The CBN Governor, Mr Godwin Emefiele, said this in Abuja on Tuesday while briefing newsmen on the outcome of the first MPC meeting for the year.
Emefiele further explained that a rate cut would further destabilise the already volatile foreign exchange market.
“The committee further noted that Inflationary pressures would begin to subside as non-oil output recovers and the naira exchange rate stabilises.
“Until then, it stressed, a rate cut would worsen the inflationary conditions, stunt growth and undermine the current outlook for stability in the foreign exchange market. `
“The committee also feels that doing so would further aggravate demand pressures while undermining existing income levels in the face of the already expansionary monetary policy and increasing inflationary pressures, which will make the economy unattractive for foreign and domestic investment.
“Given these limitations, the committee was reluctant to lower the policy rate on this occasion, but remained committed to doing so when the conditions permit.’’
Emefiele said the committee unanimously voted to retain the Monetary Policy Rate (MPR) at 14 per cent, maintain the Cash Reserve Ratio at 22.5 per cent and then keep the Liquidity Ratio at 30 per cent.
Also, the Asymmetric corridor was retained at +200 and -500 basis points around MPR.
The News Agency of Nigeria (NAN) reports that since July 2016, there has been no major monetary policy change.
The CBN chief said the domestic economy and the uncertainties in the global environment also informed the decision of the committee.
He said the rising wave of nationalistic ideologues across Western countries, the re-evaluation of trade agreements and the monetary policy in the United States, would impact on other countries, including Nigeria.
“The uncertainties underpinning the implementation of Brexit and the apparent retreat from globalisation and free trade were also important points of reflection.
“In recognition of the inevitable structural shift in the global economy, the committee reiterates the need to look inward look and hasten economic diversification to support the economy and improve life of Nigerians,’’ he said.
Emefiele spoke of the need for a greater coordination of monetary and fiscal policy to reflate the economy.
“The committee is of the view that the scarcity of foreign exchange, low fiscal activity, high energy prices and the accumulation of salary arrears cannot be directly ameliorated by monetary policy actions.
“The committee hopes that the recent increase in oil prices would be complemented by production gains to provide the needed tailwinds to sustainable economic activity.
“In that regard, the committee commends the commitment of the fiscal authorities to step up efforts to fill the aggregate demand gap through a speedy resolution of the domestic indebtedness of the federal government to states and local contractors.

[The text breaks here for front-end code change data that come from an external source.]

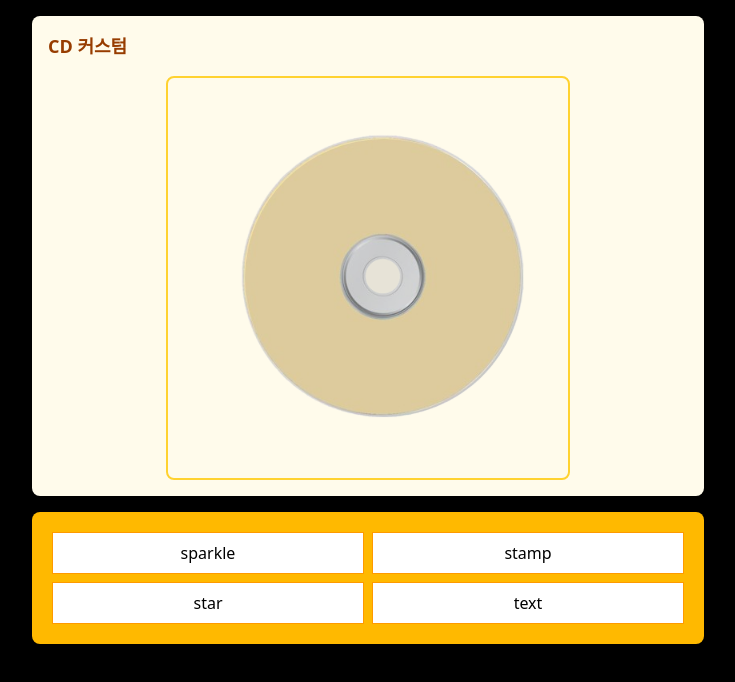
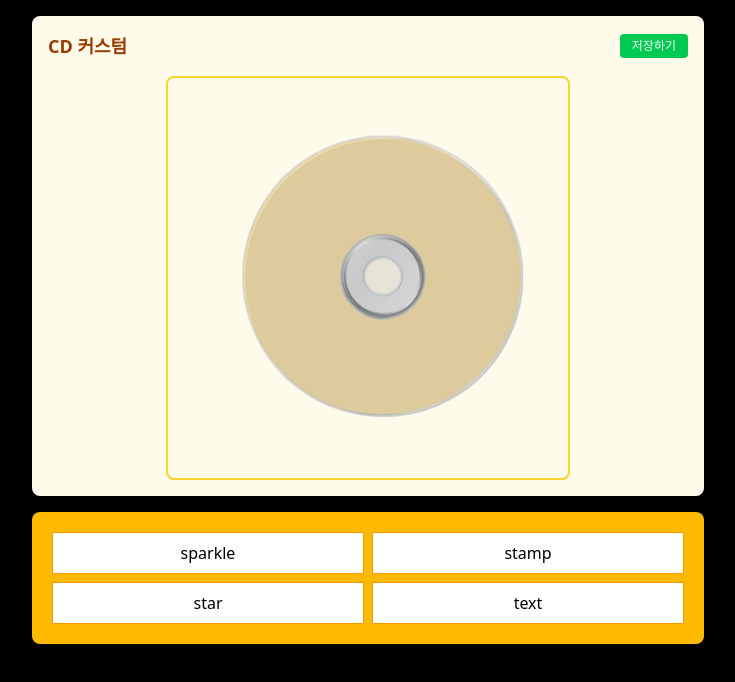
Before and after one commit to hansololiviakim/cd-player-custom-demo, a React (Vite) app: page / in a window 1280 px wide. Shown: the top 682 px of the page, without its empty margins (272-1007 px from the left). Built offline with nearby package versions, Linux system fonts and the light colour scheme.

Commit message:
feat: custom cd 이미지 저장 기능 추가

```diff
--- a/src/page/Home.jsx
+++ b/src/page/Home.jsx
@@ -481,11 +481,22 @@ function Home() {
     }
   };
 
+  /**
+   * 캔버스 이미지를 jpg로 저장 (저장하기 버튼 클릭 시)
+   */
+  const handleSaveImage = () => {
+    const canvas = canvasRef.current;
+    if (!canvas) return;
+    const dataUrl = canvas.toDataURL("image/jpeg");
+    const link = document.createElement("a");
+    link.href = dataUrl;
+    link.download = "cd-custom.jpg";
+    link.click();
+  };
+
   // stickers, selectedSticker가 바뀔 때마다 다시 그림
   useEffect(() => {
-    if (stickers.length > 0 || selectedSticker !== null) {
     drawStickers();
-    }
   }, [stickers, selectedSticker]);
 
   // ====== 렌더링 ======
@@ -495,8 +506,15 @@ function Home() {
         <section className="bg-amber-50 p-4 rounded-lg">
           <div className="flex justify-between items-center mb-4">
             <h2 className="text-lg font-semibold text-amber-800">CD 커스텀</h2>
+            <div className="flex gap-2 items-center">
+              <button
+                onClick={handleSaveImage}
+                className="bg-green-500 text-white px-3 py-1 rounded hover:bg-green-600 transition-colors text-xs"
+              >
+                저장하기
+              </button>
               {selectedSticker !== null && (
-              <div className="flex gap-2 items-center">
+                <>
                   <button
                     onClick={sendStickerBackward}
                     className="bg-gray-300 text-gray-800 px-2 py-1 rounded hover:bg-gray-400 transition-colors text-xs"
@@ -519,8 +537,9 @@ function Home() {
                   >
                     선택된 스티커 삭제
                   </button>
+                </>
+              )}
             </div>
-            )}
           </div>
 
           <div className="flex justify-center">
```
Lines whose indentation alone changed are shown as unchanged.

“ The committee believes that doing so will aid the effort towards economic recovery,’’ he said.
Emefiele said the committee urges relevant authorities to ensure the quick passage of the 2017 budget and to seriously consider using the Public Private Partnership in its infrastructure development programme.
He stated that doing so will cushion the economy against any possible shocks where there is a shortfall in budgeted revenue.
While fielding questions from newsmen, Emefiele reiterated that the bank would continue to give priority to importers of industrial raw materials, equipment and agric inputs in terms of foreign exchange allocation.
He said the country’s foreign reserves had risen to about 28.9 billion dollars due to rising oil prices.
He said in spite of that, the bank would continue to be prudent in managing the country’s foreign reserves.